* Obama allies open new front against Romney: Relatedly, the Obama-allied American Bridge is out with a new memo and video detailing another aspect of Romney’s past: That he’s actually been a politcian for quite a long time. Obama allies don’t want Romney to define himself on his own terms as someone who can bring a private sector outsider’s perspective to fixing government and the economy.
The level of attention to Romney from the liberal/Dem infrastructure, even before GOP voting has started, is remarkable, and suggests Romney is the number one threat and probable nominee.
* Mitt Romney’s problem, in a nutshell: Why can’t Romney break out? Nate Silver digs into the numbers and sums up the problem: He isn’t well liked enough by moderates in his own party for it to offset his problems among conservatives.
* Why conservatives might forgive Newt’s vulnerabilities: Charles Krauthammer explains why conservatives might ultimately forgive Newt Gingrich despite his flip flops, history of affairs, and undisciplined ego:
What distinguishes Gingrich from Romney — and mitigates these heresies in the eyes of conservatives — is that he authored a historic conservative triumph: the 1994 Republican takeover of the House after 40 years of Democratic control.

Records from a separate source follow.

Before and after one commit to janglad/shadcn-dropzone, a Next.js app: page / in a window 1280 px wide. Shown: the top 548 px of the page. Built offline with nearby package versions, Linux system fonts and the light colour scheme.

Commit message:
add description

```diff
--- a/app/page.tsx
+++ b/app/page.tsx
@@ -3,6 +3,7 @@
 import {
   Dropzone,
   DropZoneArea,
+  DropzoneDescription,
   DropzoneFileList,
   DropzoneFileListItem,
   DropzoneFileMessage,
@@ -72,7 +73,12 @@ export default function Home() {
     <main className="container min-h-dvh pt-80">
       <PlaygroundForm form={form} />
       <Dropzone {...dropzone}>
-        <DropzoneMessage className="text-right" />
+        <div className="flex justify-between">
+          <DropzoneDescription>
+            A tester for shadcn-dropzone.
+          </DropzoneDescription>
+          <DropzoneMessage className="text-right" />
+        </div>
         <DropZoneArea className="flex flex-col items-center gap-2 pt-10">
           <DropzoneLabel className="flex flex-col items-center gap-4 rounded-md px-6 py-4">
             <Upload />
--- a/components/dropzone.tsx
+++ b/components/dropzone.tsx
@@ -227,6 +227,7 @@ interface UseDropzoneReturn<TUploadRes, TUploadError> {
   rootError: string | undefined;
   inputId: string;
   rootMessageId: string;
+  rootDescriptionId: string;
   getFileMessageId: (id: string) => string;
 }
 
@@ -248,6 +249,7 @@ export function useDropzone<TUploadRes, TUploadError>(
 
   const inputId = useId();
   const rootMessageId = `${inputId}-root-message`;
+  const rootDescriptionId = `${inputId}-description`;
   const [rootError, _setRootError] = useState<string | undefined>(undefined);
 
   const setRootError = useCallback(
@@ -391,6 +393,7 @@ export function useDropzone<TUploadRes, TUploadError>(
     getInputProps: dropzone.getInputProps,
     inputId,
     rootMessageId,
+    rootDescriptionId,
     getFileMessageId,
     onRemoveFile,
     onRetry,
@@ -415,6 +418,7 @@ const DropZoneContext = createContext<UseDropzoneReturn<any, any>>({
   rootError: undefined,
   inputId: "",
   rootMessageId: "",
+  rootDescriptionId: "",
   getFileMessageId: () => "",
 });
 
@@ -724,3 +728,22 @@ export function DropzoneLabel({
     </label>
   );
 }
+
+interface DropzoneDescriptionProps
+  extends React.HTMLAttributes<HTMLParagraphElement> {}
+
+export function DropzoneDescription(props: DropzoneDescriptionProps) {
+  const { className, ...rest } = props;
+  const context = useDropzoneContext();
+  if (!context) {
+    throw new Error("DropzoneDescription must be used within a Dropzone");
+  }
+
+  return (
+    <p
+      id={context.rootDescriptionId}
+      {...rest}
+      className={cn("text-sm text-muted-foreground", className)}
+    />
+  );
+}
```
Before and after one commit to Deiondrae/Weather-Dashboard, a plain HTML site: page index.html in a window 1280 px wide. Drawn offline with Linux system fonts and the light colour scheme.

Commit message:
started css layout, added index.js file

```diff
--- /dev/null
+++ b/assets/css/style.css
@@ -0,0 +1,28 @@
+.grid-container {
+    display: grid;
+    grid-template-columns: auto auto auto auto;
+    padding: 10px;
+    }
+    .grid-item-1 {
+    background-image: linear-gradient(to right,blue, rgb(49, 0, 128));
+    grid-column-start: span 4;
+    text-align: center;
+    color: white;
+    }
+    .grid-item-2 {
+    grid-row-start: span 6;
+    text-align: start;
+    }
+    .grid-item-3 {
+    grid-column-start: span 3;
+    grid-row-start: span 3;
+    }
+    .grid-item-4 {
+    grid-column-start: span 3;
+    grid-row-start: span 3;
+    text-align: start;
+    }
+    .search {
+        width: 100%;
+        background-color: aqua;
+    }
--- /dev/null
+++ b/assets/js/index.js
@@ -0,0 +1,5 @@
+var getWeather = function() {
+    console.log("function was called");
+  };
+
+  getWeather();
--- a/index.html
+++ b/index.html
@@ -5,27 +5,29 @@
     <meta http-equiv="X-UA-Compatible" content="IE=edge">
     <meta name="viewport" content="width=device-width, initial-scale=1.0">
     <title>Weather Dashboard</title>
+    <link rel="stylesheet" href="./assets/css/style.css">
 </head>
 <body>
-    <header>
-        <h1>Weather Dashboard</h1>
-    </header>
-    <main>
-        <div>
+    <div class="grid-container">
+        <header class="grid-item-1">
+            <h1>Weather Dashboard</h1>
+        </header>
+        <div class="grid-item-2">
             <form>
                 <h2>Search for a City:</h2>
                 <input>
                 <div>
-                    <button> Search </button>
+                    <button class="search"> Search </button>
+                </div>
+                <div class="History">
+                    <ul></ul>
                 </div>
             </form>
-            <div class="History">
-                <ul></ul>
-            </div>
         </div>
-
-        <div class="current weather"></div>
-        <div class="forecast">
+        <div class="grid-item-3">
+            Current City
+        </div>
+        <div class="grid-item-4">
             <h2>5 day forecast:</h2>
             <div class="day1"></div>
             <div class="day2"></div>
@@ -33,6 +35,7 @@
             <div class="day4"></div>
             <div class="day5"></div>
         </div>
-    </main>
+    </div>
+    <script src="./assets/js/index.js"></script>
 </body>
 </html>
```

Which means that Gingrich’s apostasies are seen as deviations from his conservative core — while Romney’s flip-flops are seen as deviations from ... nothing.
It seems to me that the key difference here is that many conservatives have already accepted Newt as a flawed figure who has publicly atoned for his sins and is basically one of them, while they see Romney as someone who has not been forthright about his own failings and isn’t one of them at all.
* Big debate test looming for Gingrich: At the December 10th debate in Des Moines, frontrunner Newt is likely to come under the most intense fire he has sustained yet, and how he handles it will be critical to whether he can remain on top.
* Big debate test looming for Romney: William Jacobson on what conservatives will be demanding to see from Romney at that debate: “If Romney does not effectively confront Newt on stage in Iowa at the debates later this month, Romney will be Tim Pawlenty and the entire nation will know it.”
* Takedown of the day: Jonathan Capehart disembowles Newt Gingrich’s represhensible quote about “really poor children in really poor neighborhoods” who “have nobody around them who works.”
Atrios adds: “We all know who lives in `really poor neighbhoods.’” Indeed.
* And an apt summary of Romney’s disastrous Fox interview: Marc Ambinder boils down the Dem characterization of Romney: “The whiny rich corporate boss with a temper.”